"At first, Menitsky [pilot of Russian MiG] was reluctant to let me fly with him. When he heard I was 65, he just said, 'Nyet, nyet.' Finally he agreed to allow me to try five of the 12 maneuvers he was to perform."

Menitsky changed his mind after leaming of Phillips' experience as a Navy flier and after airport officials urged that he be permitted to fly. However, since neither could speak the other's language, they had to work out a simplified common flight language with the help of an interpreter.

"He put a number and just two other words together for each maneuver. So if the commands he gave were, for instance 'Howard, pilot, 2; Howard, pilot, 3,' etc., etc., up to the fifth maneuver."

The next day, they took the MiG up. Menitsky insisted on handling the takeoff and landing, but Phillips said he got to perform vertical and horizontal rolls, the loop and some high-speed turns.

"The Russians said I was the oldest guy ever to fly a MiG."

As for flying at an estimated 1,000 mph, Phillips smiled and said, "The paper in Cleveland said it was faster, but I'm estimating it was not. I'd say about 1,000. The truth is, I was too busy concentrating on what I was doing to spend too much time looking at the panel. Anyway, it's in kilometers. I was concen-trating on not getting sick because a reporter who went up before I did lasted just six minutes. And I was also concentrating on the maneuvers."

After the flight, Menitsky gave Phillips a MiG arm patch and Russian flyer's cap with medallion. Phillips gave Menitsky an old Navy flight jacket.

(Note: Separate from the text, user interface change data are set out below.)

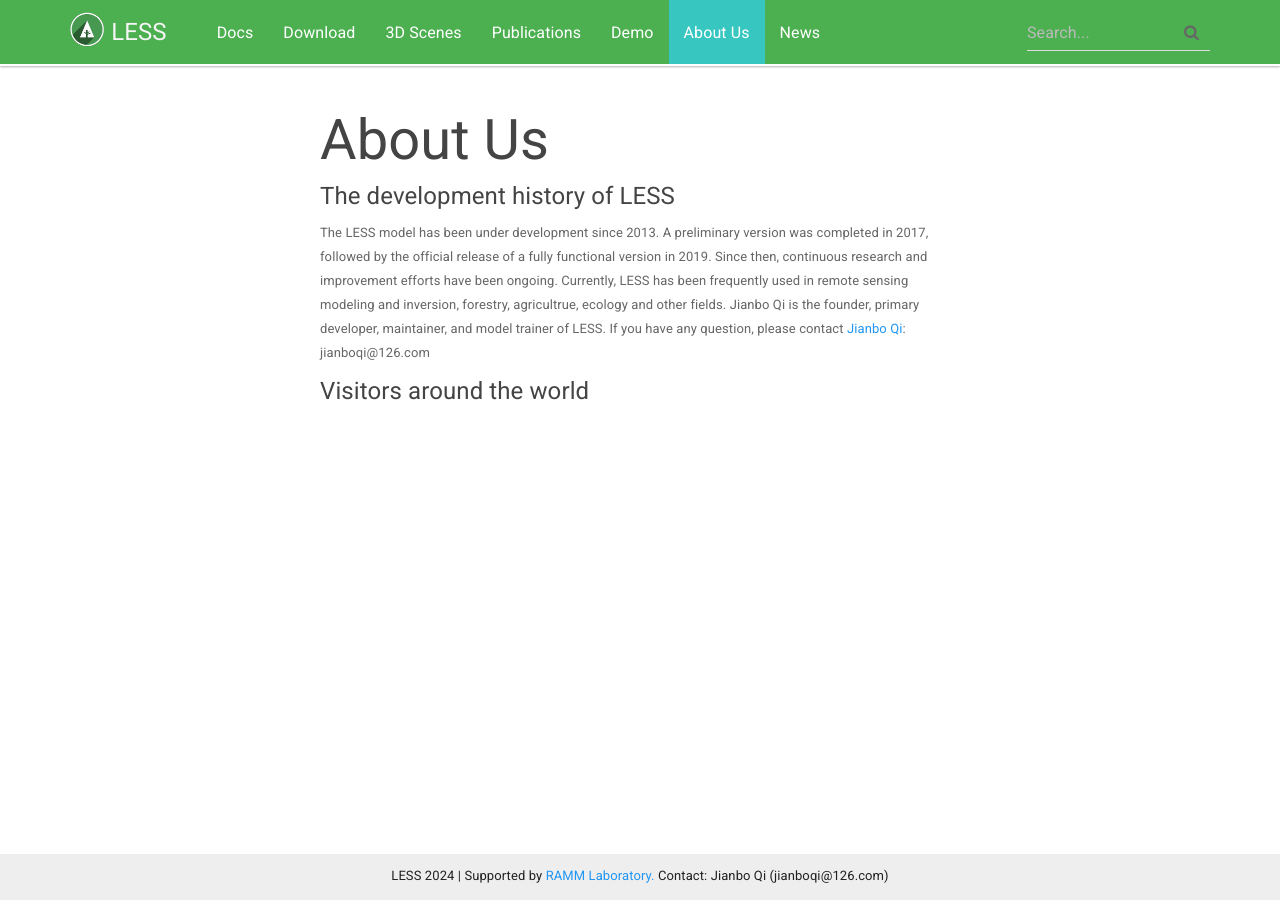
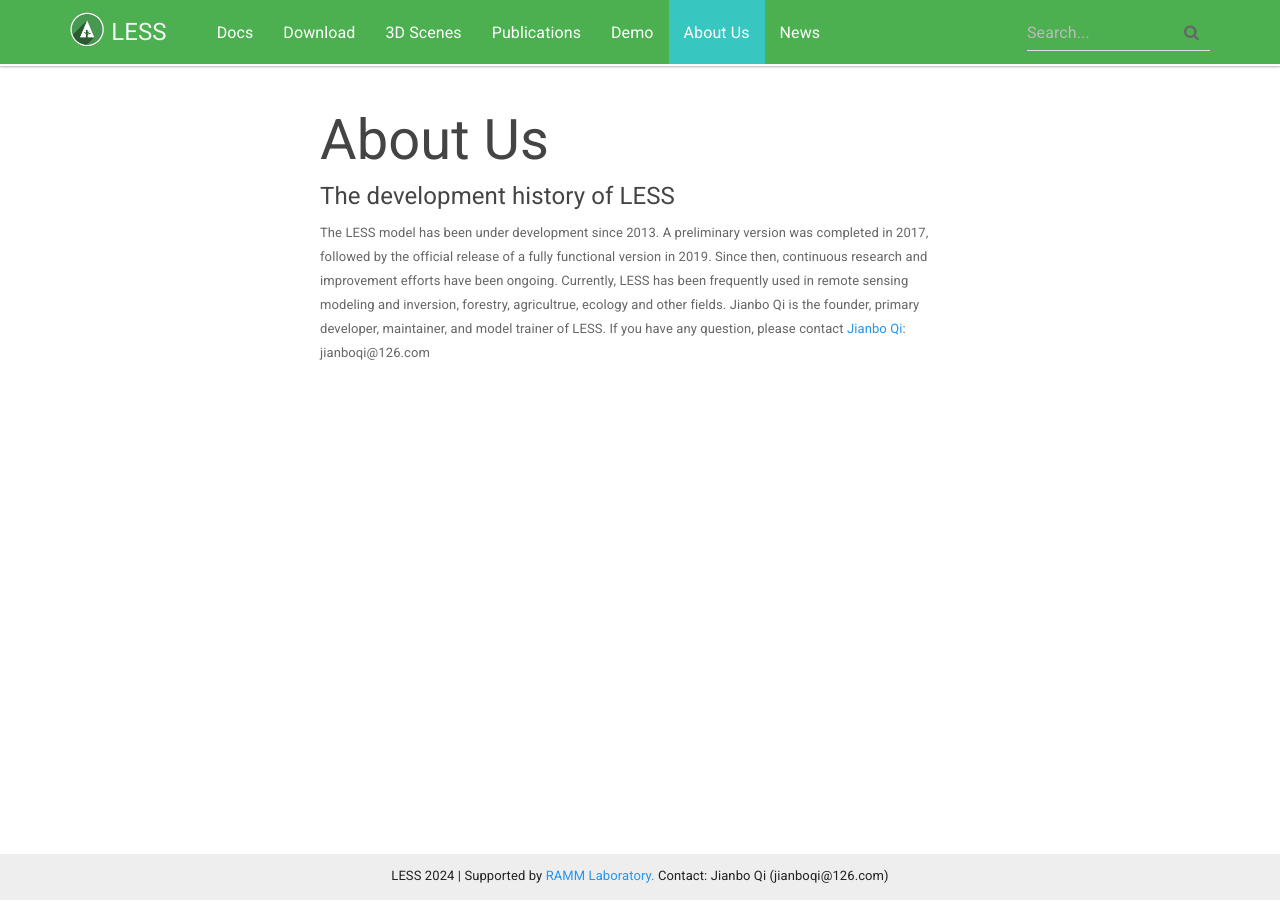
Before and after one commit to jianboqi/jianboqi.github.io, a Jekyll site: the page built from aboutus.md, in a window 1280 px wide. Built offline with Jekyll 4.4.1, drawn with Linux system fonts in a browser that asks for light colours; nearby versions of some CDN libraries; a script that is not in the unit is left out; comment, search, counter and statistics services are not loaded.

Commit message:
Update aboutus.md

```diff
--- a/aboutus.md
+++ b/aboutus.md
@@ -7,8 +7,3 @@
 ---
 #### The development history of LESS
 The LESS model has been under development since 2013. A preliminary version was completed in 2017, followed by the official release of a fully functional version in 2019. Since then, continuous research and improvement efforts have been ongoing. Currently, LESS has been frequently used in remote sensing modeling and inversion, forestry, agricultrue, ecology and other fields. Jianbo Qi is the founder, primary developer, maintainer, and model trainer of LESS. If you have any question, please contact [Jianbo Qi](https://www.researchgate.net/profile/Jianbo-Qi-2): jianboqi@126.com
-
-#### Visitors around the world
-<div style="width:200px;">
-<script type="text/javascript" id="clstr_globe" src="//clustrmaps.com/globe.js?d=whFJJr0q-HxR1vltft3xVFVe_lX7rtDTerS-XexPnSc"></script>
-</div>
```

Newcomb, a former Navy pilot himself worked out the opportunity for American civilians to fly the MiGs because it "helped toward the Russians' expenses, which were running about $100,000 a day."

He added "The main thing was the air show itself, and the ticket sales. But when we found out some former military pilots wanted to fly, we saw that as a means of a fund-raiser to also help offset the foreign visitors' expenses."

In addition to Phillips, two Ohio business men, also former military pilots, got chances to fly the MiGs by agreeing to make contribution toward expenses of the tour. Phillips said he gladly contributed "over $5,000" for the experience.

Howard is so energetic that he was a delight to work with," Newcomb said. "There was really great rapport between him and Menitsky. 


Flying Midshipman and the MiG-29
(Letter to Editor, ‘Mail Buoy,’ “Wings of Gold,” fall 1993)

When I flew the MiG-29 three years ago, it was an interesting news item. I was one of the first few and at age 65 definitely the oldest. Today, however, the Russian nation has collapsed and almost anyone willing to part with some sizeable cash can fly the airplane. I was recently offered (and I'm sure lots of others were included) a chance to fly to Russia and visit their super secret Air Base at Zhukovsky. At the Air Base I would have the opportunity to fly with Russian pilots, simulated attack strikes on military training flights. The Russian hunger for hard currency has prompted this opportunity. In addition to the MiG-29, the Russians are willing to let pilots fly their latest Sukhoi S. V. 27. What will it cost? Only $8,000 per hour with a minimum floor of $20,000.

You are not allowed to take-off or land, but you can follow the pilot with "hands on." Once airborne, your own flying capabilities are the only limitations. You do get to fly with Russia's very best test pilots: Evgeny Frolov, Igor Votinsev, Valery Menistky and Victor Pugachev, all Russian heroes with the similar popularity of our Chuck Yeager.

Now that it has become so commercialized and so non-exclusive, I really don't think it deserves an article in Wings of Gold.

My purpose in writing was just to add another plane to the types flown by the Flying Midshipmen.

/s/ Howard E. Phillips

Mr. Phillips had written Wings of Gold about his interesting MiG-29 experience.



Howard E Phillips
1700 North Highland Road
Suite 302
Pittsburgh, PA 15241

[January 2013]

Dear Lou,

Thank you for the [2012 Christmas] greetings. Sorry I'm so late, but I have had some good times.

I don't think I will ever forget our time at OTTUMWA. You have been very good in keeping in touch with some of our groups. I'm always glad to hear from you. If I can be of any help or if any of our friends are in need, let me know.

My very best to you,

Ottumwa, Iowa, Pre-Flight Class 3-47